Burial Customs: Superstition & Practices

burial customs

While some people believe that death is a final act, others hold that death is in fact the first act of one’s afterlife. In turn, many cultures have developed customs & superstitions that are manifested through the final preparations of the recently departed.

The origin of common phrases such as six feet deep and six feet under,  were a  result of Daniel Defoe’s fictional work,  A Journal of the Plague Year. In that popular account,  London’s lord mayor required newly dug graves in the 1660s to be at a minimum depth of six feet deep to limit the spread of the plague.

Let’s dig into a few of the lesser-known death customs and superstitions from around the world…


cave grave

Cave Graves

Hawaii is beautiful, but while you are out taking in those beautiful landscapes, beware that the caves may have a darker surprise waiting under your feet.

Hawaiian cave burial is a tradition in which a body is bent into a kneeling or fetal position and then tied in that position and put in any number of sea-side cliff caves. The body is covered with a tapa cloth. Often the internal organs are removed and the body is filled with salt to help better preserve it, since the bones of ancestors are said to have divine power. Such burial sites are commonly located along the shores of Maui.

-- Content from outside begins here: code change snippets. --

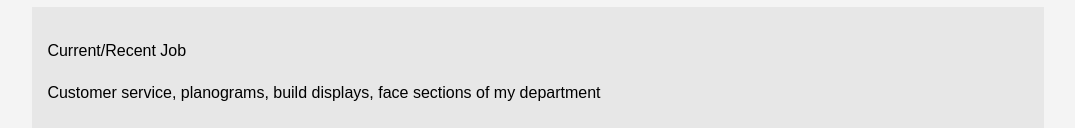
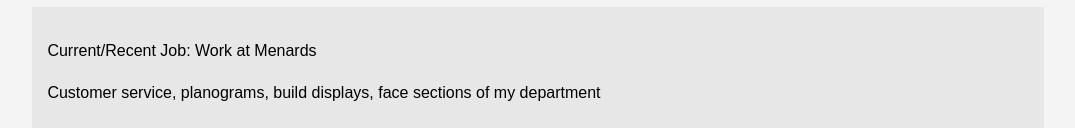
Before and after one commit to Mattcz2026/me, a plain HTML site: page index.html in a window 1280 px wide. Shown: the part 576-704 px from the top of the page, without its empty margins (102-1177 px from the left). Drawn offline with Linux system fonts and the light colour scheme.

Commit message:
Update index.html

```diff
--- a/index.html
+++ b/index.html
@@ -47,7 +47,7 @@
         </section>
 
 		<section class="job">
-            <p>Current/Recent Job</p>
+            <p>Current/Recent Job: Work at Menards</p>
 			<p>Customer service, planograms, build displays, face sections of my department</p>
         </section>
 
```
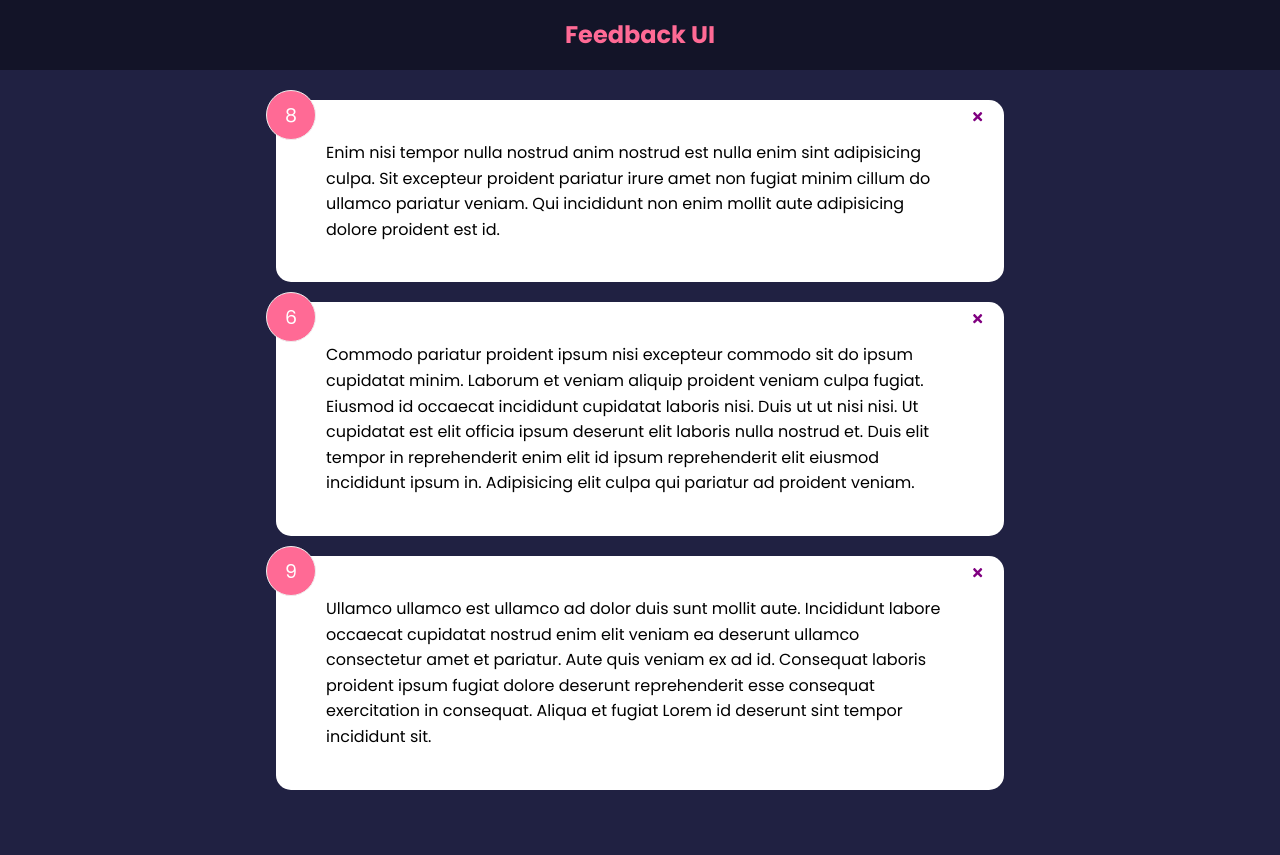
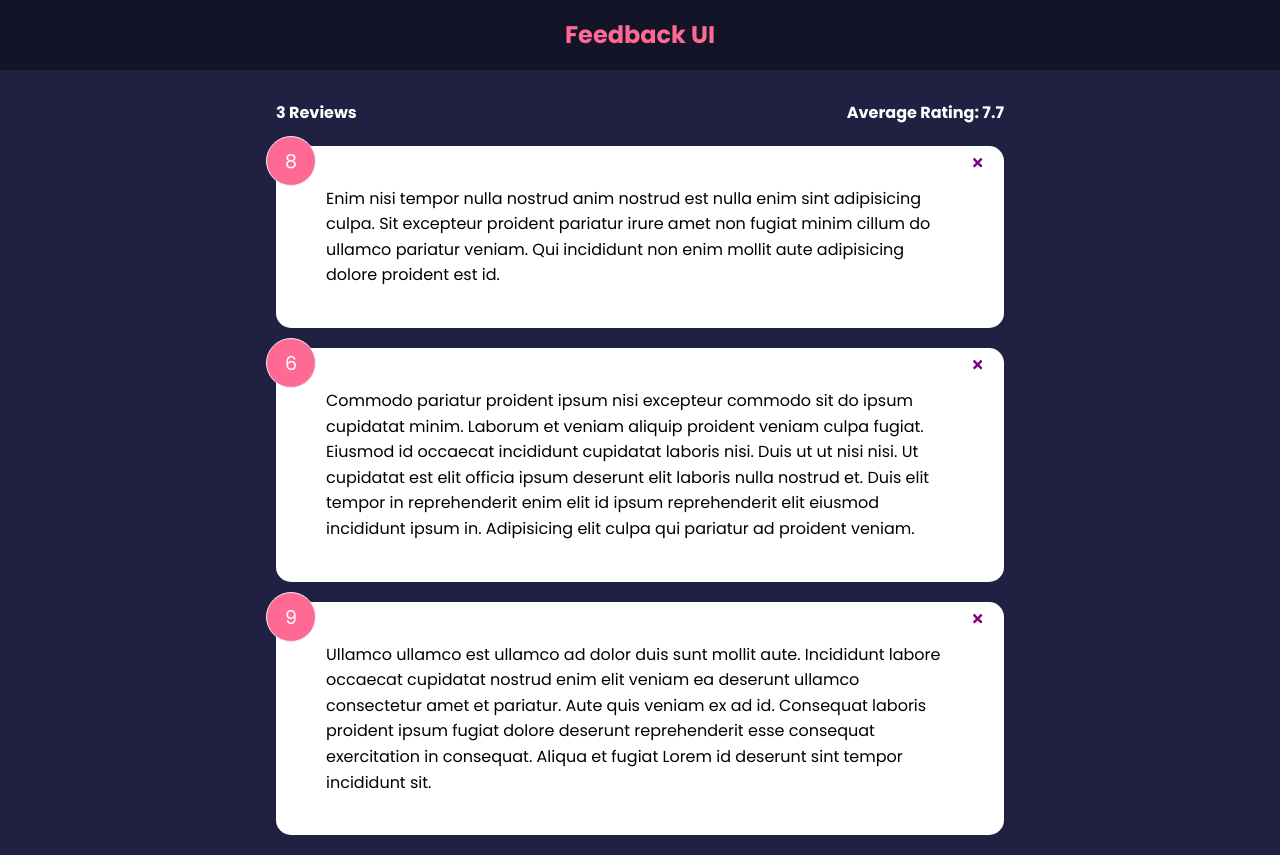
Before and after one commit to timrusin/feedback-app, a React (Create React App) app: page / in a window 1280 px wide. Before the commit the page ends 810 px from the top, so only its background shows below. Built offline with nearby package versions, Linux system fonts and the light colour scheme.

Commit message:
setup amount of reviews and average logic in FeedbackStats component

```diff
--- a/src/App.js
+++ b/src/App.js
@@ -2,6 +2,7 @@
 import Header from "./components/Header";
 import FeedbackList from "./components/FeedbackList";
 import FeedbackData from "./data/FeedbackData";
+import FeedbackStats from "./components/FeedbackStats";
 
 function App() {
  const [feedback, setFeedback]=useState (FeedbackData)
@@ -15,6 +16,7 @@
     <>
       <Header />
       <div className="container">
+        <FeedbackStats feedback={feedback}/>
         <FeedbackList feedback={feedback} handleDelete={deleteFeedback}/>
       </div>
     </>
--- /dev/null
+++ b/src/components/FeedbackStats.js
@@ -0,0 +1,19 @@
+import React from 'react'
+
+const FeedbackStats = ({ feedback }) => {
+    //calulating average
+    let average = feedback.reduce((acc, cur) => {
+        return acc + cur.rating
+    }, 0) / feedback.length
+
+    average = average.toFixed(1).replace(/[.,]0$/, '')//sets average to only one decimal place and also if it's decimal 0, it will remove the zero
+
+  return (
+    <div className='feedback-stats'>
+        <h4>{feedback.length} Reviews</h4>
+        <h4>Average Rating: {isNaN(average)? 0 : average}</h4>
+        </div>
+  )
+}
+
+export default FeedbackStats
```
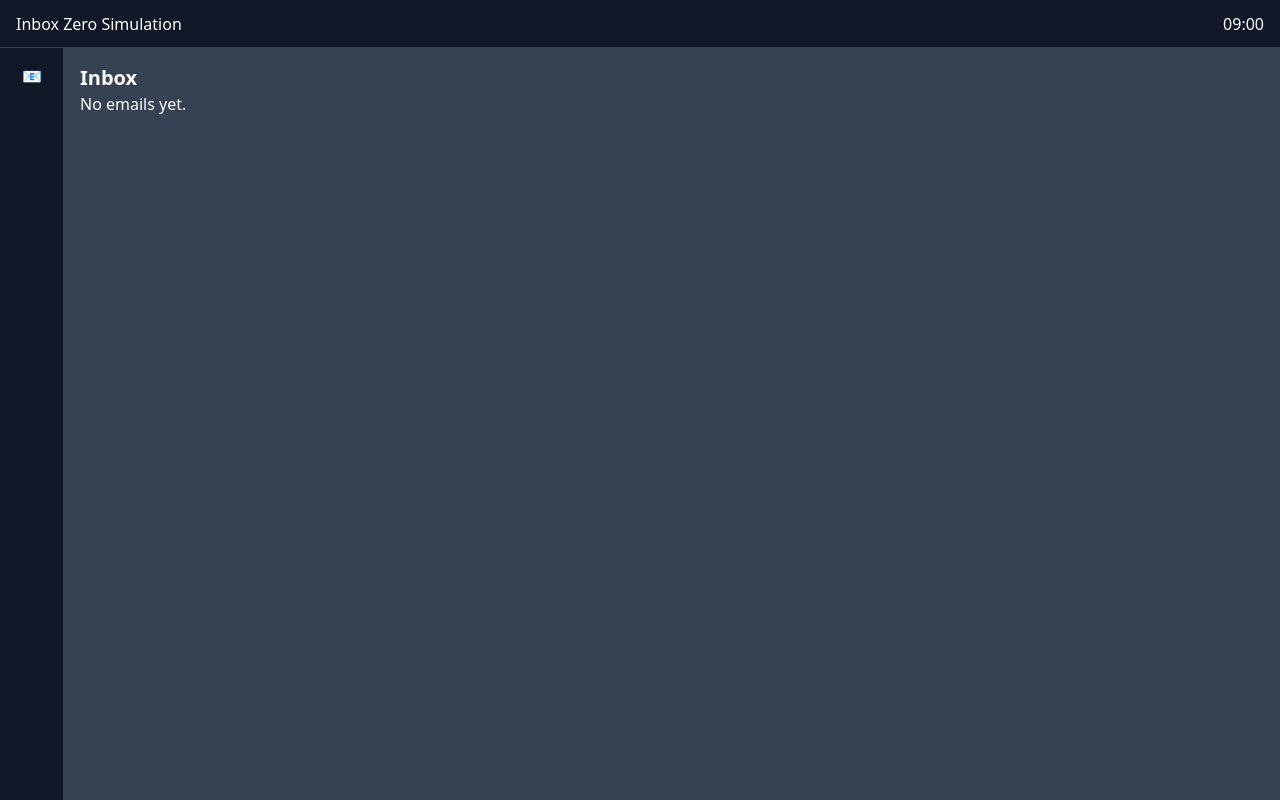
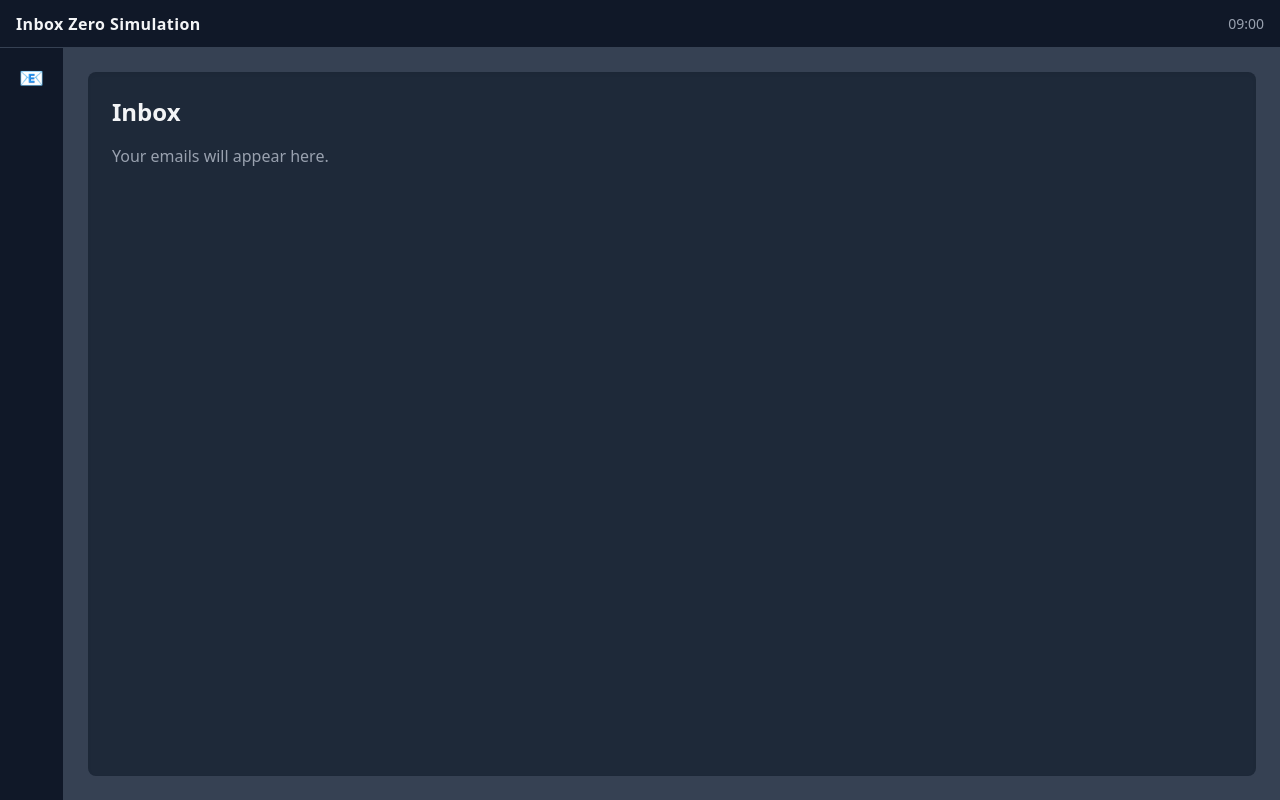
Before and after one commit to mdozkanji/inbox-zero-sim, a React (Vite) app: page / in a window 1280 px wide. Built offline with nearby package versions, Linux system fonts and the light colour scheme.

Commit message:
Improve desktop layout and OS shell structure

```diff
--- a/index.html
+++ b/index.html
@@ -6,7 +6,7 @@
     <meta name="viewport" content="width=device-width, initial-scale=1.0" />
     <title>inbox-zero-sim</title>
   </head>
-  <body>
+  <body class="m-0">
     <div id="root"></div>
     <script type="module" src="/src/main.jsx"></script>
   </body>
--- a/src/App.jsx
+++ b/src/App.jsx
@@ -7,11 +7,15 @@ import NotificationCenter from "./components/notifications/NotificationCenter";
 function App() {
   return (
     <DesktopLayout>
-      <TopBar />
-      <div className="flex flex-1">
-        <Sidebar />
-        <EmailPanel />
+      <div className="flex flex-col h-full">
+        <TopBar />
+
+        <div className="flex flex-1 overflow-hidden">
+          <Sidebar />
+          <EmailPanel />
+        </div>
       </div>
+
       <NotificationCenter />
     </DesktopLayout>
   );
--- a/src/components/desktop/DesktopLayout.jsx
+++ b/src/components/desktop/DesktopLayout.jsx
@@ -1,6 +1,6 @@
 function DesktopLayout({ children }) {
   return (
-    <div className="h-screen bg-gray-800 text-white flex flex-col">
+    <div className="h-screen w-screen bg-[#1f2937] text-gray-100 overflow-hidden">
       {children}
     </div>
   );
--- a/src/components/desktop/Sidebar.jsx
+++ b/src/components/desktop/Sidebar.jsx
@@ -1,7 +1,9 @@
 function Sidebar() {
   return (
-    <div className="w-16 bg-gray-900 border-r border-gray-700 flex flex-col items-center py-4">
-      <button className="mb-4">📧</button>
+    <div className="w-16 bg-gray-900 border-r border-gray-700 flex flex-col items-center py-4 space-y-6">
+      <button className="text-xl hover:text-white transition-colors">
+        📧
+      </button>
     </div>
   );
 }
--- a/src/components/desktop/TopBar.jsx
+++ b/src/components/desktop/TopBar.jsx
@@ -1,8 +1,13 @@
 function TopBar() {
   return (
-    <div className="h-12 bg-gray-900 flex items-center justify-between px-4 border-b border-gray-700">
-      <span>Inbox Zero Simulation</span>
-      <span>09:00</span>
+    <div className="h-12 bg-gray-900 border-b border-gray-700 flex items-center justify-between px-4 shadow-md">
+      <div className="font-semibold tracking-wide">
+        Inbox Zero Simulation
+      </div>
+
+      <div className="text-sm text-gray-400">
+        09:00
+      </div>
     </div>
   );
 }
--- a/src/components/email/EmailPanel.jsx
+++ b/src/components/email/EmailPanel.jsx
@@ -1,8 +1,13 @@
 function EmailPanel() {
   return (
-    <div className="flex-1 bg-gray-700 p-4">
-      <h2 className="text-xl font-semibold">Inbox</h2>
-      <p>No emails yet.</p>
+    <div className="flex-1 bg-gray-700 p-6 overflow-auto">
+      <div className="bg-gray-800 rounded-lg h-full p-6 shadow-inner">
+        <h2 className="text-2xl font-semibold mb-4">Inbox</h2>
+
+        <div className="text-gray-400">
+          Your emails will appear here.
+        </div>
+      </div>
     </div>
   );
 }
--- a/src/index.css
+++ b/src/index.css
@@ -1 +1,4 @@
 @import "tailwindcss";
+@tailwind base;
+@tailwind components;
+@tailwind utilities;
```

Hawaii is also host many underwater caves that are also gravesites.

 


End of the Road

maasai

The Maasai of southern Kenya and northern Tanzania reserve burials only for chiefs as a sign of respect.

For all others, the remains are left for scavengers to consume as the body is seen as harmful to the soil. The Maasai do not believe in an afterlife, remains of human bodies are used far more naturally- as a food source for the animals in the area.


Rolling over in your grave

isabel malala razafindrakoto

In Madagascar, Famadihana is a celebration thrown for the dead by their family.

The Famadihana, or turning of the bones, is actually done every few years.

Family members of the deceased will retrieve the remains, wrap them in a cloth and celebrate with them in dances and other activities. This custom has developed in part out of the longstanding belief that the soul does not leave the body immediately, rather lingering until it is ready to depart.

The practice is on decline after in 2017 authorities warned families not to exhume bodies due to risk of plague.


Propped Up at Wake

boxer corpse posed
Boxer Christopher Rivera Amaro propped up and ringside at his own wake after being murdered in 2014 in Puerto Rico.

As a way to preserve a lasting memory of their lost loved ones- Puerto Ricans began replacing traditional wakes with what have become known as ‘extreme wakes’ where a scene is created and the deceased person is propped up.

This custom is not new however, the Victorians made such practices commonplace in Western cultures during the 1800s in line with the development of modern photography.